RECORDS FOR THE EXERCISE:
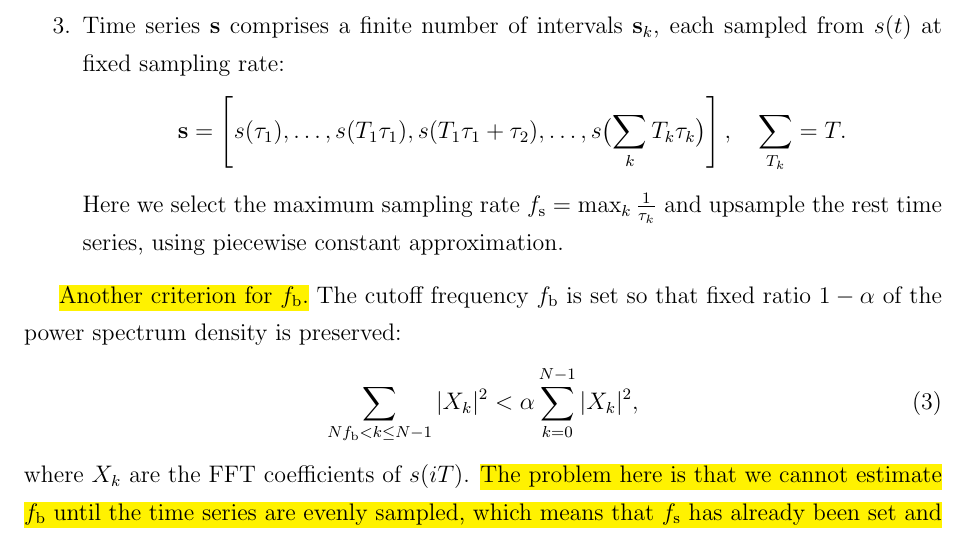
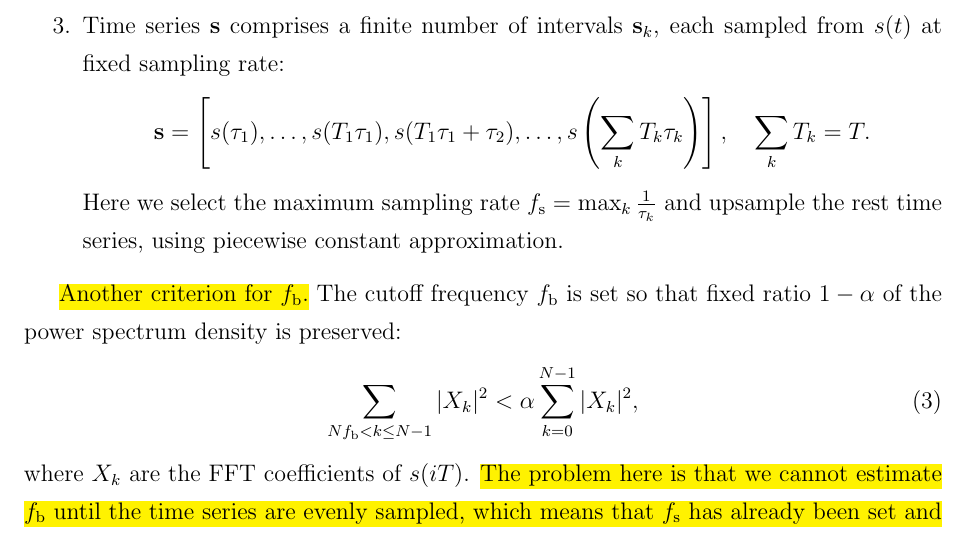
Before and after one commit to Strijov/Multiscale, a LaTeX document (doc/MultiscaleForecasting.tex): part of page 7 of 27, cut so that both start at the same text. Compiled offline with pdfLaTeX; the source files are stored in an older character set and shown here as Unicode.

Commit message:
minor changes

```diff
--- a/doc/MultiscaleForecasting.tex
+++ b/doc/MultiscaleForecasting.tex
@@ -156,7 +156,7 @@ In this case the number $\Ts$ of resampled observations equals the initial numbe
 \[ |t_{i+1} - t_{i}| = n\tau, n \in \mathbb{N}.\]
 Here $\ts = \tau$ and missing values are the only ones that one needs to approximate.
 \item Time series $\bs$ comprises a finite number of intervals $\bs_k$, each sampled from $s(t)$ at fixed sampling rate:
-\[ \bs = \left[s(\tau_1), \dots, s(T_1\tau_1), s(T_1\tau_1 + \tau_2), \dots,  s\bigl(\sum_{k}T_k\tau_k\bigr)\right], \quad \sum_{T_k} = T.\]
+\[ \bs = \left[s(\tau_1), \dots, s(T_1\tau_1), s(T_1\tau_1 + \tau_2), \dots,  s\left(\sum_{k}T_k\tau_k\right)\right], \quad \sum_k{T_k} = T.\]
 Here we select the maximum sampling rate $\fs = \max_{k} \frac{1}{\tau_k}$ and upsample the rest time series, using piecewise constant approximation.
 \end{enumerate}
 
```
Also changed, not shown: doc/MultiscaleForecasting.pdf.
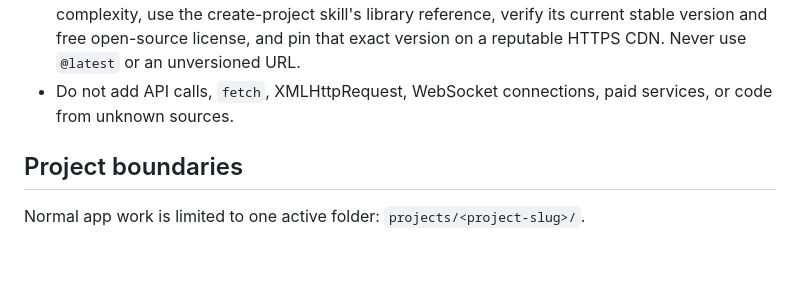
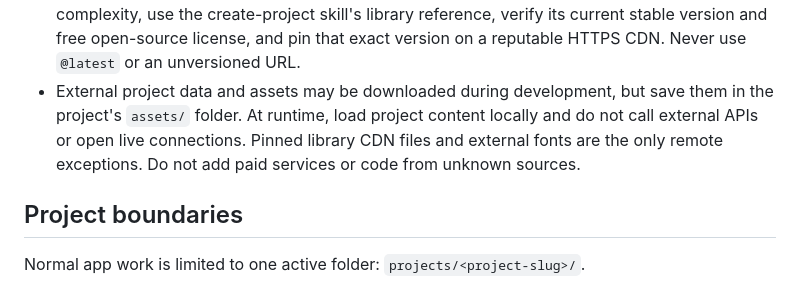
Before and after one commit to sinedied/makevibe, a Markdown page: AGENTS.md, the part around the change. Drawn GitHub-style; blank space fills up the shorter version.

Commit message:
fix: allow development asset downloads

```diff
--- a/AGENTS.md
+++ b/AGENTS.md
@@ -47,8 +47,11 @@ message. Keep code identifiers in simple English unless the child asks otherwise
   complexity, use the create-project skill's library reference, verify its current stable
   version and free open-source license, and pin that exact version on a reputable HTTPS
   CDN. Never use `@latest` or an unversioned URL.
-- Do not add API calls, `fetch`, XMLHttpRequest, WebSocket connections, paid services, or
-  code from unknown sources.
+- External project data and assets may be downloaded during development, but save them
+  in the project's `assets/` folder. At runtime, load project content locally and do not
+  call external APIs or open live connections. Pinned library CDN files and external
+  fonts are the only remote exceptions. Do not add paid services or code from unknown
+  sources.
 
 ## Project boundaries
 
```
Also changed, not shown: 2 other files.
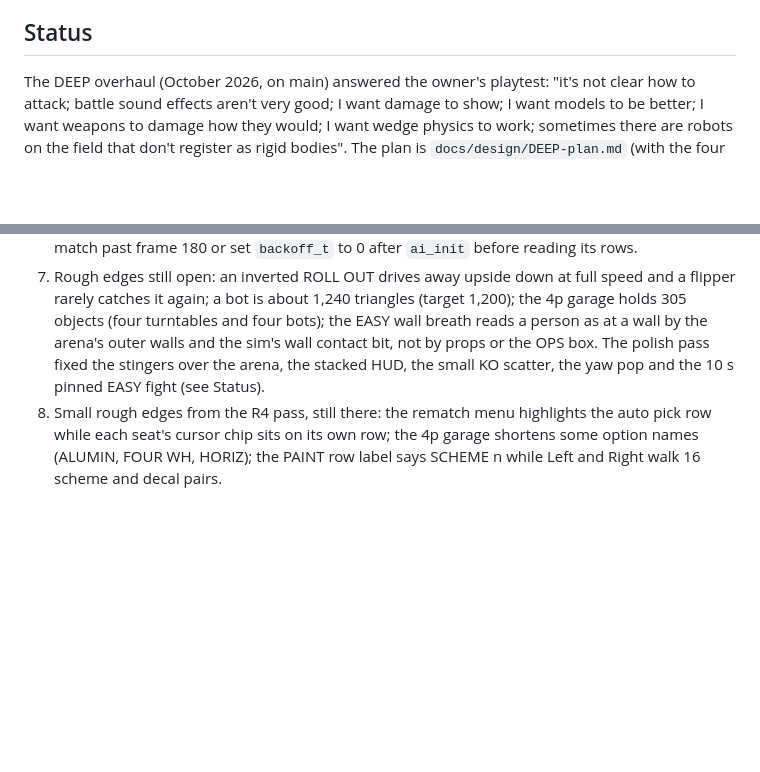
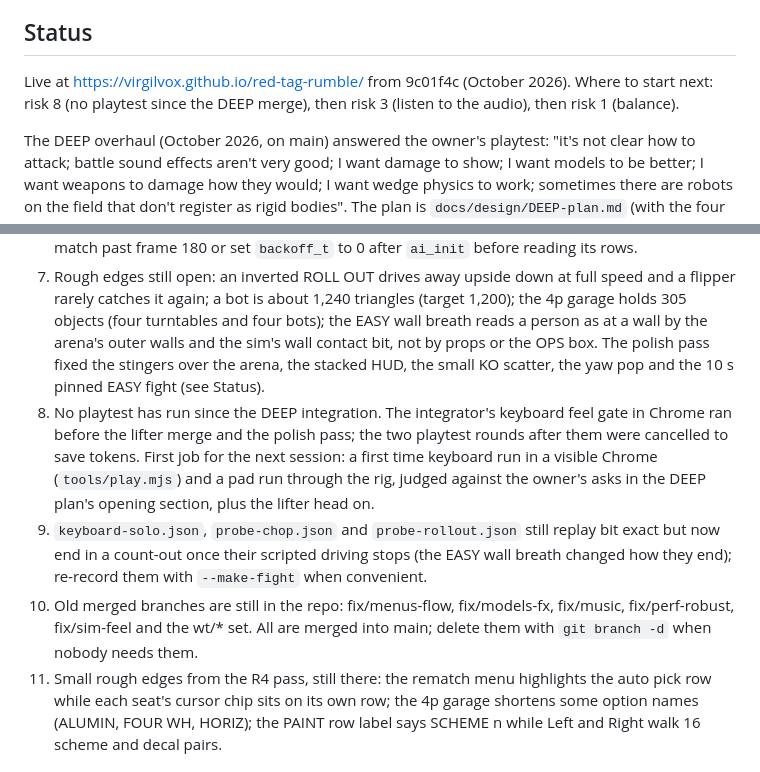
Before and after one commit to virgilvox/red-tag-rumble, a Markdown page: HANDOFF.md, 2 parts joined by grey strips. GitHub-like rendering; blank space fills up the shorter version.

Commit message:
Handoff: live commit, where to start, the skipped playtest, stale fixtures and old branches

```diff
--- a/HANDOFF.md
+++ b/HANDOFF.md
@@ -5,6 +5,8 @@ A split-screen bot builder and arena combat cart for wasmcart. One to four pads,
 The complete specification is `docs/design/FINAL-bots.md`. Read section 20 (things an implementer must not get wrong) before touching anything. `docs/design/combat-brief.md` is the research it came from. The platform, audio and HUD maps live beside the spec in the planning folder of the parent checkout.
 
 ## Status
+
+Live at https://virgilvox.github.io/red-tag-rumble/ from 9c01f4c (October 2026). Where to start next: risk 8 (no playtest since the DEEP merge), then risk 3 (listen to the audio), then risk 1 (balance).
 
 The DEEP overhaul (October 2026, on main) answered the owner's playtest: "it's not clear how to attack; battle sound effects aren't very good; I want damage to show; I want models to be better; I want weapons to damage how they would; I want wedge physics to work; sometimes there are robots on the field that don't register as rigid bodies". The plan is `docs/design/DEEP-plan.md` (with the four lens designs beside it); four branches were merged in its order and their worktrees removed:
 
@@ -168,6 +170,9 @@ The loops are not events: `audio_fight_update(&M)` runs once per render frame in
 5. The OPS-driven final is wired (sim_ops_driven, the driver's and gunner's pads) but no script drives OPS.
 6. `build/aitest` passes 13 of 30: the harness builds its matches with a human seat at frame 0, so the opening breath wins every row that expects ATTACK, RECOVER, PICKUP or WIGGLE. Step the match past frame 180 or set `backoff_t` to 0 after `ai_init` before reading its rows.
 7. Rough edges still open: an inverted ROLL OUT drives away upside down at full speed and a flipper rarely catches it again; a bot is about 1,240 triangles (target 1,200); the 4p garage holds 305 objects (four turntables and four bots); the EASY wall breath reads a person as at a wall by the arena's outer walls and the sim's wall contact bit, not by props or the OPS box. The polish pass fixed the stingers over the arena, the stacked HUD, the small KO scatter, the yaw pop and the 10 s pinned EASY fight (see Status).
+8. No playtest has run since the DEEP integration. The integrator's keyboard feel gate in Chrome ran before the lifter merge and the polish pass; the two playtest rounds after them were cancelled to save tokens. First job for the next session: a first time keyboard run in a visible Chrome (`tools/play.mjs`) and a pad run through the rig, judged against the owner's asks in the DEEP plan's opening section, plus the lifter head on.
+9. `keyboard-solo.json`, `probe-chop.json` and `probe-rollout.json` still replay bit exact but now end in a count-out once their scripted driving stops (the EASY wall breath changed how they end); re-record them with `--make-fight` when convenient.
+10. Old merged branches are still in the repo: fix/menus-flow, fix/models-fx, fix/music, fix/perf-robust, fix/sim-feel and the wt/* set. All are merged into main; delete them with `git branch -d` when nobody needs them.
 8. Small rough edges from the R4 pass, still there: the rematch menu highlights the auto pick row while each seat's cursor chip sits on its own row; the 4p garage shortens some option names (ALUMIN, FOUR WH, HORIZ); the PAINT row label says SCHEME n while Left and Right walk 16 scheme and decal pairs.
 
 ## Deviations from the spec
```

WORK ORDER: Look through the entries above and copy each line that has "changed" in it.

TASK RESPONSE:
Also changed, not shown: doc/MultiscaleForecasting.pdf.
Also changed, not shown: 2 other files.
+9. `keyboard-solo.json`, `probe-chop.json` and `probe-rollout.json` still replay bit exact but now end in a count-out once their scripted driving stops (the EASY wall breath changed how they end); re-record them with `--make-fight` when convenient.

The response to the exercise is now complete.